===== Data extracts =====
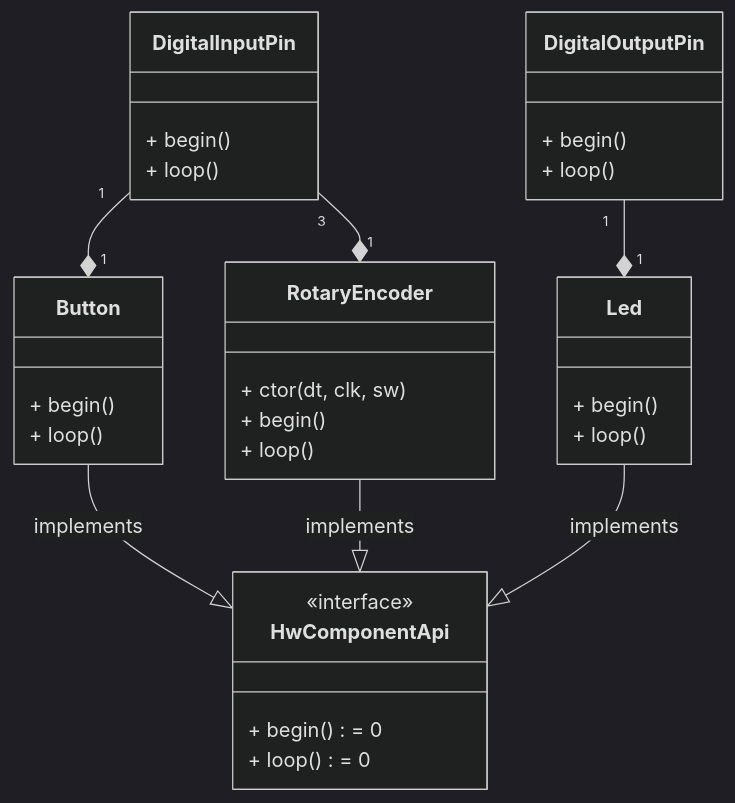
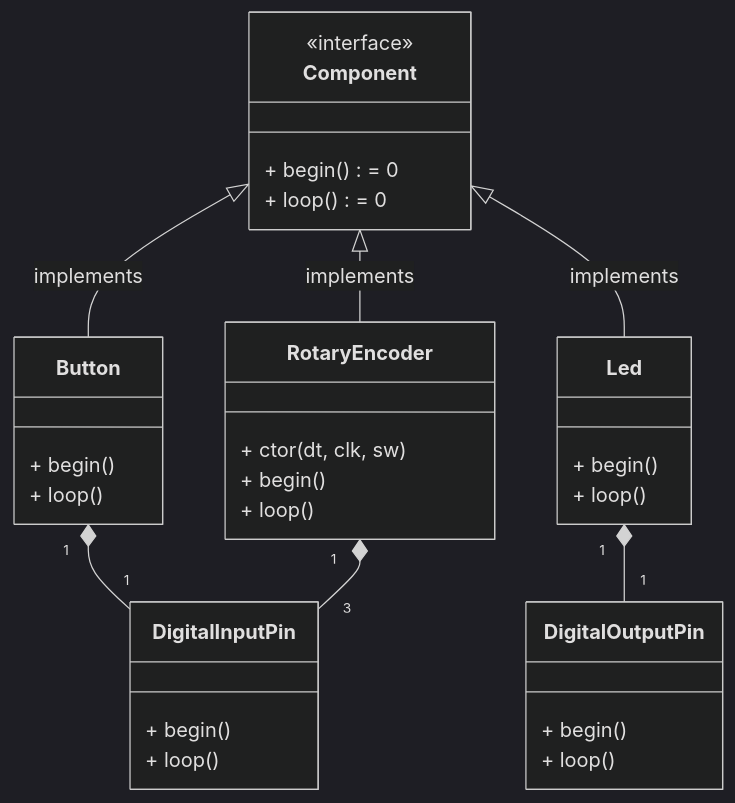
Before and after one commit to aserebryakov/arduino-cpp-components-library: the third of 4 diagrams in README.md, drawn with Mermaid (dark theme). The commit also changed other lines of this file, not shown here.

Commit message:
Documentation: Updates diagrams to be properly oriented and correspond namings in the code

````diff
--- a/README.md
+++ b/README.md
@@ -85,42 +86,43 @@
 ```mermaid
 classDiagram
-    class HwComponentApi {
+    direction BT
+    class Component {
         <<interface>>
         + begin() = 0
         + loop() = 0
     }
     
     class DigitalInputPin {
         + begin()
         + loop()
     }
 
     class Button {
         + begin()
         + loop()
     }
 
     class RotaryEncoder {
         + ctor(dt, clk, sw)
         + begin()
         + loop()
     }
 
     DigitalInputPin "1" --* "1" Button
     DigitalInputPin "3" --* "1" RotaryEncoder
 
     class DigitalOutputPin {
         + begin()
         + loop()
     }
 
     class Led {
         + begin()
         + loop()
     }
 
     DigitalOutputPin "1" --* "1" Led
-    RotaryEncoder --|> HwComponentApi : implements
-    Led --|> HwComponentApi : implements
-    Button --|> HwComponentApi : implements
+    RotaryEncoder --|> Component : implements
+    Led --|> Component : implements
+    Button --|> Component : implements
 ```
````
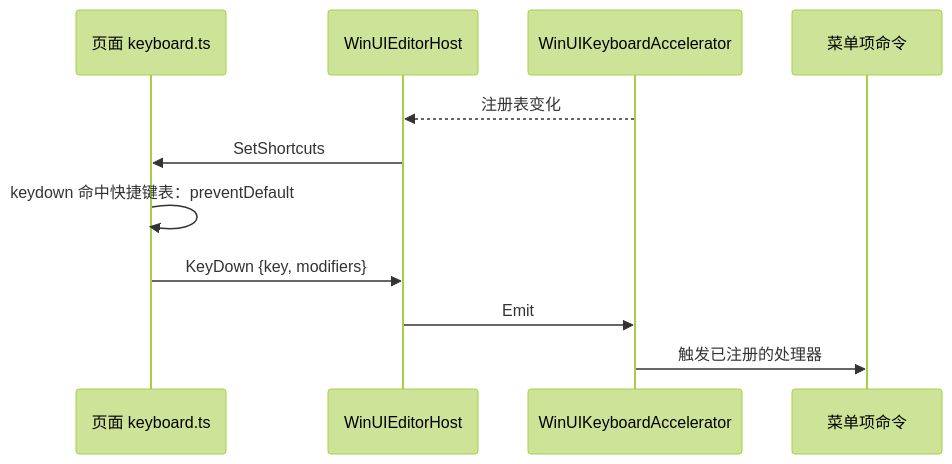
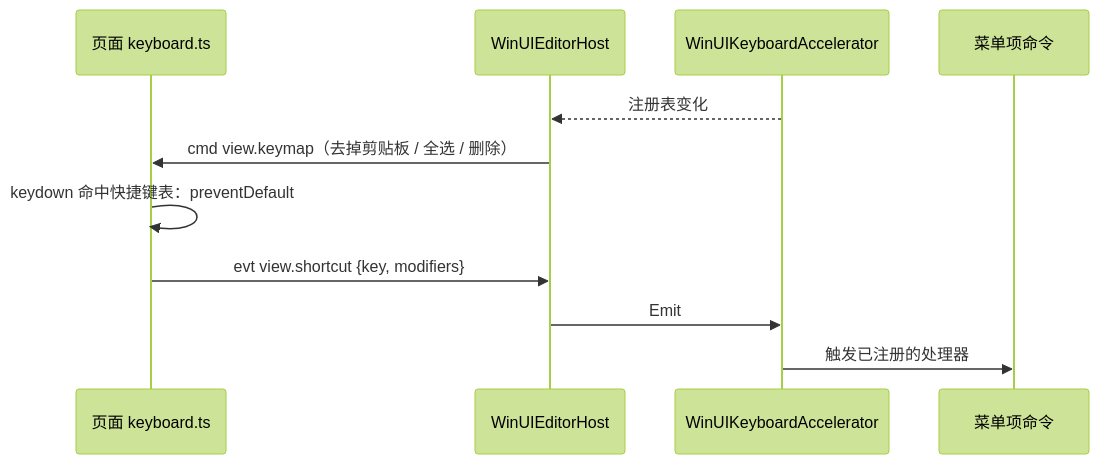
One commit to awarson2233/Typedown changed the sixth of 8 diagrams in docs/architecture.md. Above: the diagram before and after it, drawn with Mermaid (forest theme). The commit also changed other lines of this file and 2 other files, not shown here.

First line of the commit message:
Describe the new editor engine in architecture.md

````diff
--- a/docs/architecture.md
+++ b/docs/architecture.md
@@ -150,13 +187,13 @@
 ```mermaid
 sequenceDiagram
     participant P as 页面 keyboard.ts
     participant H as WinUIEditorHost
     participant A as WinUIKeyboardAccelerator
     participant M as 菜单项命令
     A-->>H: 注册表变化
-    H->>P: SetShortcuts
+    H->>P: cmd view.keymap（去掉剪贴板 / 全选 / 删除）
     P->>P: keydown 命中快捷键表：preventDefault
-    P->>H: KeyDown {key, modifiers}
+    P->>H: evt view.shortcut {key, modifiers}
     H->>A: Emit
     A->>M: 触发已注册的处理器
 ```
````
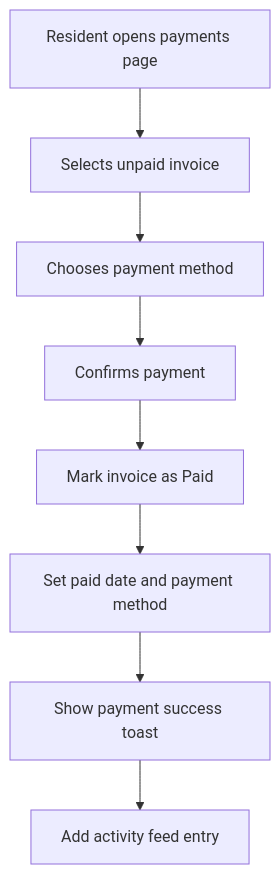
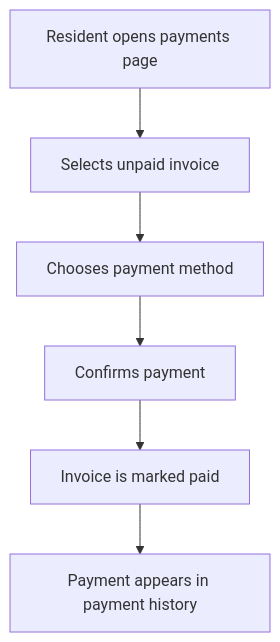
The eighth of 20 diagrams in implemented_flows.md (painful-bug/MAY2026-Team-035), drawn with Mermaid before and after one commit. The commit also changed other lines of this file, not shown here.

First line of the commit message:
Simplify flow documentation

````diff
--- a/implemented_flows.md
+++ b/implemented_flows.md
@@ -174,10 +90,8 @@
 ```mermaid
 flowchart TD
   A[Resident opens payments page] --> B[Selects unpaid invoice]
   B --> C[Chooses payment method]
   C --> D[Confirms payment]
-  D --> E[Mark invoice as Paid]
-  E --> F[Set paid date and payment method]
-  F --> G[Show payment success toast]
-  G --> H[Add activity feed entry]
+  D --> E[Invoice is marked paid]
+  E --> F[Payment appears in payment history]
 ```
````
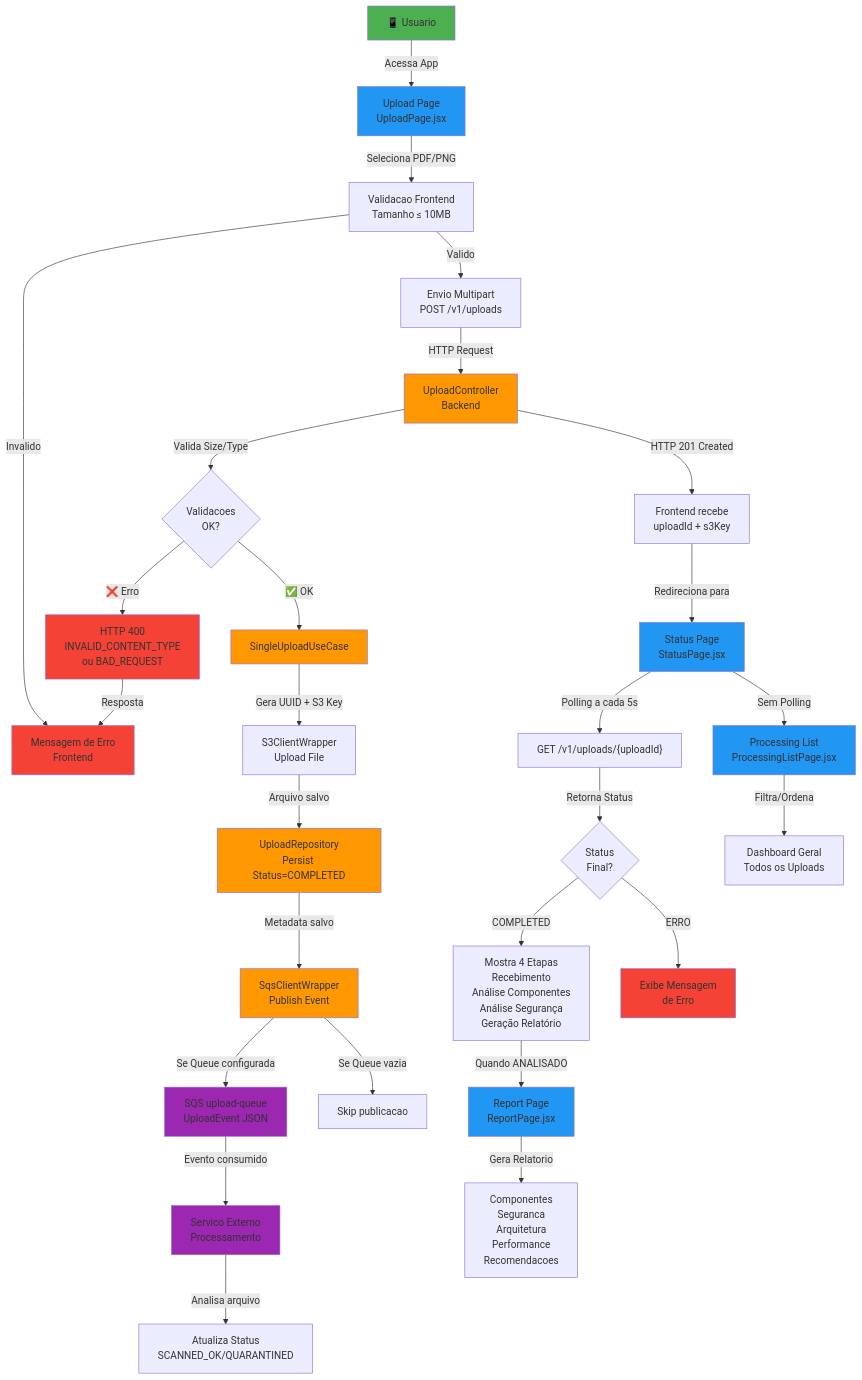
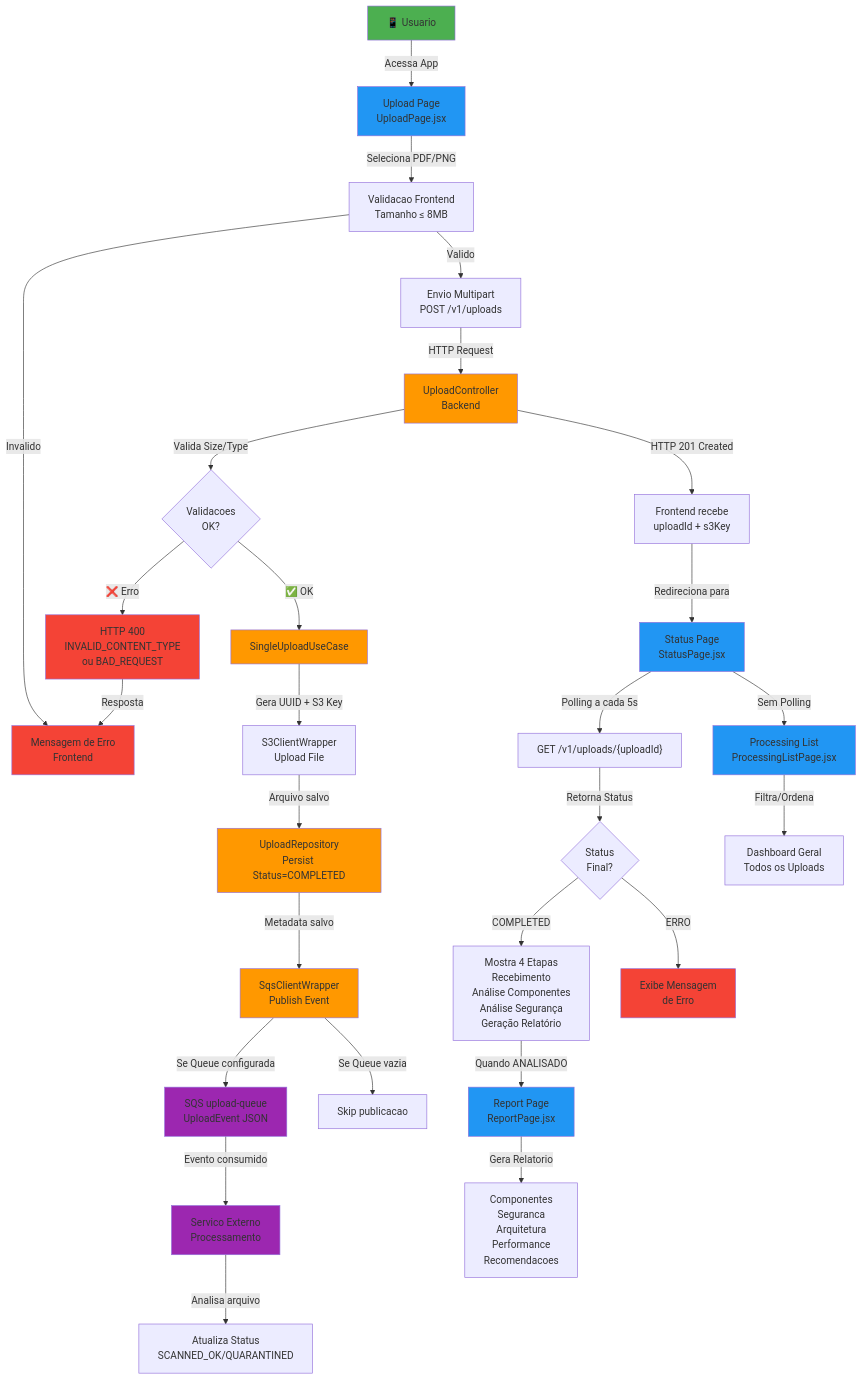
One commit to architecture-ai-analyzer/upload-service changed the first of 3 diagrams in docs/BDD-FLOW.md. Above: the diagram before and after it, drawn with Mermaid. The commit also changed other lines of this file and 12 other files, not shown here.

````diff
--- a/docs/BDD-FLOW.md
+++ b/docs/BDD-FLOW.md
@@ -264,54 +264,54 @@
 ```mermaid
 graph TD
     A["📱 Usuario"] -->|Acessa App| B["Upload Page<br>UploadPage.jsx"]
-    B -->|Seleciona PDF/PNG| C["Validacao Frontend<br>Tamanho ≤ 10MB"]
+    B -->|Seleciona PDF/PNG| C["Validacao Frontend<br>Tamanho ≤ 8MB"]
     C -->|Valido| D["Envio Multipart<br>POST /v1/uploads"]
     C -->|Invalido| E["Mensagem de Erro<br>Frontend"]
 
     D -->|HTTP Request| F["UploadController<br>Backend"]
     F -->|Valida Size/Type| G{Validacoes<br>OK?}
 
     G -->|❌ Erro| H["HTTP 400<br>INVALID_CONTENT_TYPE<br>ou BAD_REQUEST"]
     H -->|Resposta| E
 
     G -->|✅ OK| I["SingleUploadUseCase"]
     I -->|Gera UUID + S3 Key| J["S3ClientWrapper<br>Upload File"]
     J -->|Arquivo salvo| K["UploadRepository<br>Persist Status=COMPLETED"]
     K -->|Metadata salvo| L["SqsClientWrapper<br>Publish Event"]
 
     L -->|Se Queue configurada| M["SQS upload-queue<br>UploadEvent JSON"]
     L -->|Se Queue vazia| N["Skip publicacao"]
 
     M -->|Evento consumido| O["Servico Externo<br>Processamento"]
     O -->|Analisa arquivo| P["Atualiza Status<br>SCANNED_OK/QUARANTINED"]
 
     F -->|HTTP 201 Created| Q["Frontend recebe<br>uploadId + s3Key"]
     Q -->|Redireciona para| R["Status Page<br>StatusPage.jsx"]
 
     R -->|Polling a cada 5s| S["GET /v1/uploads/{uploadId}"]
     S -->|Retorna Status| T{Status<br>Final?}
 
     T -->|COMPLETED| U["Mostra 4 Etapas<br>Recebimento<br>Análise Componentes<br>Análise Segurança<br>Geração Relatório"]
     T -->|ERRO| V["Exibe Mensagem<br>de Erro"]
 
     U -->|Quando ANALISADO| W["Report Page<br>ReportPage.jsx"]
     W -->|Gera Relatorio| X["Componentes<br>Seguranca<br>Arquitetura<br>Performance<br>Recomendacoes"]
 
     R -->|Sem Polling| Y["Processing List<br>ProcessingListPage.jsx"]
     Y -->|Filtra/Ordena| Z["Dashboard Geral<br>Todos os Uploads"]
 
     style A fill:#4CAF50
     style B fill:#2196F3
     style R fill:#2196F3
     style W fill:#2196F3
     style Y fill:#2196F3
     style F fill:#FF9800
     style I fill:#FF9800
     style K fill:#FF9800
     style L fill:#FF9800
     style M fill:#9C27B0
     style O fill:#9C27B0
     style H fill:#f44336
     style E fill:#f44336
     style V fill:#f44336
 ```
````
=====
#### [What is required]
Quote all the lines above exactly as given. Do not include the pictures.

#### [Solved exercise]
Before and after one commit to aserebryakov/arduino-cpp-components-library: the third of 4 diagrams in README.md, drawn with Mermaid (dark theme). The commit also changed other lines of this file, not shown here.

Commit message:
Documentation: Updates diagrams to be properly oriented and correspond namings in the code

````diff
--- a/README.md
+++ b/README.md
@@ -85,42 +86,43 @@
 ```mermaid
 classDiagram
-    class HwComponentApi {
+    direction BT
+    class Component {
         <<interface>>
         + begin() = 0
         + loop() = 0
     }
     
     class DigitalInputPin {
         + begin()
         + loop()
     }
 
     class Button {
         + begin()
         + loop()
     }
 
     class RotaryEncoder {
         + ctor(dt, clk, sw)
         + begin()
         + loop()
     }
 
     DigitalInputPin "1" --* "1" Button
     DigitalInputPin "3" --* "1" RotaryEncoder
 
     class DigitalOutputPin {
         + begin()
         + loop()
     }
 
     class Led {
         + begin()
         + loop()
     }
 
     DigitalOutputPin "1" --* "1" Led
-    RotaryEncoder --|> HwComponentApi : implements
-    Led --|> HwComponentApi : implements
-    Button --|> HwComponentApi : implements
+    RotaryEncoder --|> Component : implements
+    Led --|> Component : implements
+    Button --|> Component : implements
 ```
````
One commit to awarson2233/Typedown changed the sixth of 8 diagrams in docs/architecture.md. Above: the diagram before and after it, drawn with Mermaid (forest theme). The commit also changed other lines of this file and 2 other files, not shown here.

First line of the commit message:
Describe the new editor engine in architecture.md

````diff
--- a/docs/architecture.md
+++ b/docs/architecture.md
@@ -150,13 +187,13 @@
 ```mermaid
 sequenceDiagram
     participant P as 页面 keyboard.ts
     participant H as WinUIEditorHost
     participant A as WinUIKeyboardAccelerator
     participant M as 菜单项命令
     A-->>H: 注册表变化
-    H->>P: SetShortcuts
+    H->>P: cmd view.keymap（去掉剪贴板 / 全选 / 删除）
     P->>P: keydown 命中快捷键表：preventDefault
-    P->>H: KeyDown {key, modifiers}
+    P->>H: evt view.shortcut {key, modifiers}
     H->>A: Emit
     A->>M: 触发已注册的处理器
 ```
````
The eighth of 20 diagrams in implemented_flows.md (painful-bug/MAY2026-Team-035), drawn with Mermaid before and after one commit. The commit also changed other lines of this file, not shown here.

First line of the commit message:
Simplify flow documentation

````diff
--- a/implemented_flows.md
+++ b/implemented_flows.md
@@ -174,10 +90,8 @@
 ```mermaid
 flowchart TD
   A[Resident opens payments page] --> B[Selects unpaid invoice]
   B --> C[Chooses payment method]
   C --> D[Confirms payment]
-  D --> E[Mark invoice as Paid]
-  E --> F[Set paid date and payment method]
-  F --> G[Show payment success toast]
-  G --> H[Add activity feed entry]
+  D --> E[Invoice is marked paid]
+  E --> F[Payment appears in payment history]
 ```
````
One commit to architecture-ai-analyzer/upload-service changed the first of 3 diagrams in docs/BDD-FLOW.md. Above: the diagram before and after it, drawn with Mermaid. The commit also changed other lines of this file and 12 other files, not shown here.

````diff
--- a/docs/BDD-FLOW.md
+++ b/docs/BDD-FLOW.md
@@ -264,54 +264,54 @@
 ```mermaid
 graph TD
     A["📱 Usuario"] -->|Acessa App| B["Upload Page<br>UploadPage.jsx"]
-    B -->|Seleciona PDF/PNG| C["Validacao Frontend<br>Tamanho ≤ 10MB"]
+    B -->|Seleciona PDF/PNG| C["Validacao Frontend<br>Tamanho ≤ 8MB"]
     C -->|Valido| D["Envio Multipart<br>POST /v1/uploads"]
     C -->|Invalido| E["Mensagem de Erro<br>Frontend"]
 
     D -->|HTTP Request| F["UploadController<br>Backend"]
     F -->|Valida Size/Type| G{Validacoes<br>OK?}
 
     G -->|❌ Erro| H["HTTP 400<br>INVALID_CONTENT_TYPE<br>ou BAD_REQUEST"]
     H -->|Resposta| E
 
     G -->|✅ OK| I["SingleUploadUseCase"]
     I -->|Gera UUID + S3 Key| J["S3ClientWrapper<br>Upload File"]
     J -->|Arquivo salvo| K["UploadRepository<br>Persist Status=COMPLETED"]
     K -->|Metadata salvo| L["SqsClientWrapper<br>Publish Event"]
 
     L -->|Se Queue configurada| M["SQS upload-queue<br>UploadEvent JSON"]
     L -->|Se Queue vazia| N["Skip publicacao"]
 
     M -->|Evento consumido| O["Servico Externo<br>Processamento"]
     O -->|Analisa arquivo| P["Atualiza Status<br>SCANNED_OK/QUARANTINED"]
 
     F -->|HTTP 201 Created| Q["Frontend recebe<br>uploadId + s3Key"]
     Q -->|Redireciona para| R["Status Page<br>StatusPage.jsx"]
 
     R -->|Polling a cada 5s| S["GET /v1/uploads/{uploadId}"]
     S -->|Retorna Status| T{Status<br>Final?}
 
     T -->|COMPLETED| U["Mostra 4 Etapas<br>Recebimento<br>Análise Componentes<br>Análise Segurança<br>Geração Relatório"]
     T -->|ERRO| V["Exibe Mensagem<br>de Erro"]
 
     U -->|Quando ANALISADO| W["Report Page<br>ReportPage.jsx"]
     W -->|Gera Relatorio| X["Componentes<br>Seguranca<br>Arquitetura<br>Performance<br>Recomendacoes"]
 
     R -->|Sem Polling| Y["Processing List<br>ProcessingListPage.jsx"]
     Y -->|Filtra/Ordena| Z["Dashboard Geral<br>Todos os Uploads"]
 
     style A fill:#4CAF50
     style B fill:#2196F3
     style R fill:#2196F3
     style W fill:#2196F3
     style Y fill:#2196F3
     style F fill:#FF9800
     style I fill:#FF9800
     style K fill:#FF9800
     style L fill:#FF9800
     style M fill:#9C27B0
     style O fill:#9C27B0
     style H fill:#f44336
     style E fill:#f44336
     style V fill:#f44336
 ```
````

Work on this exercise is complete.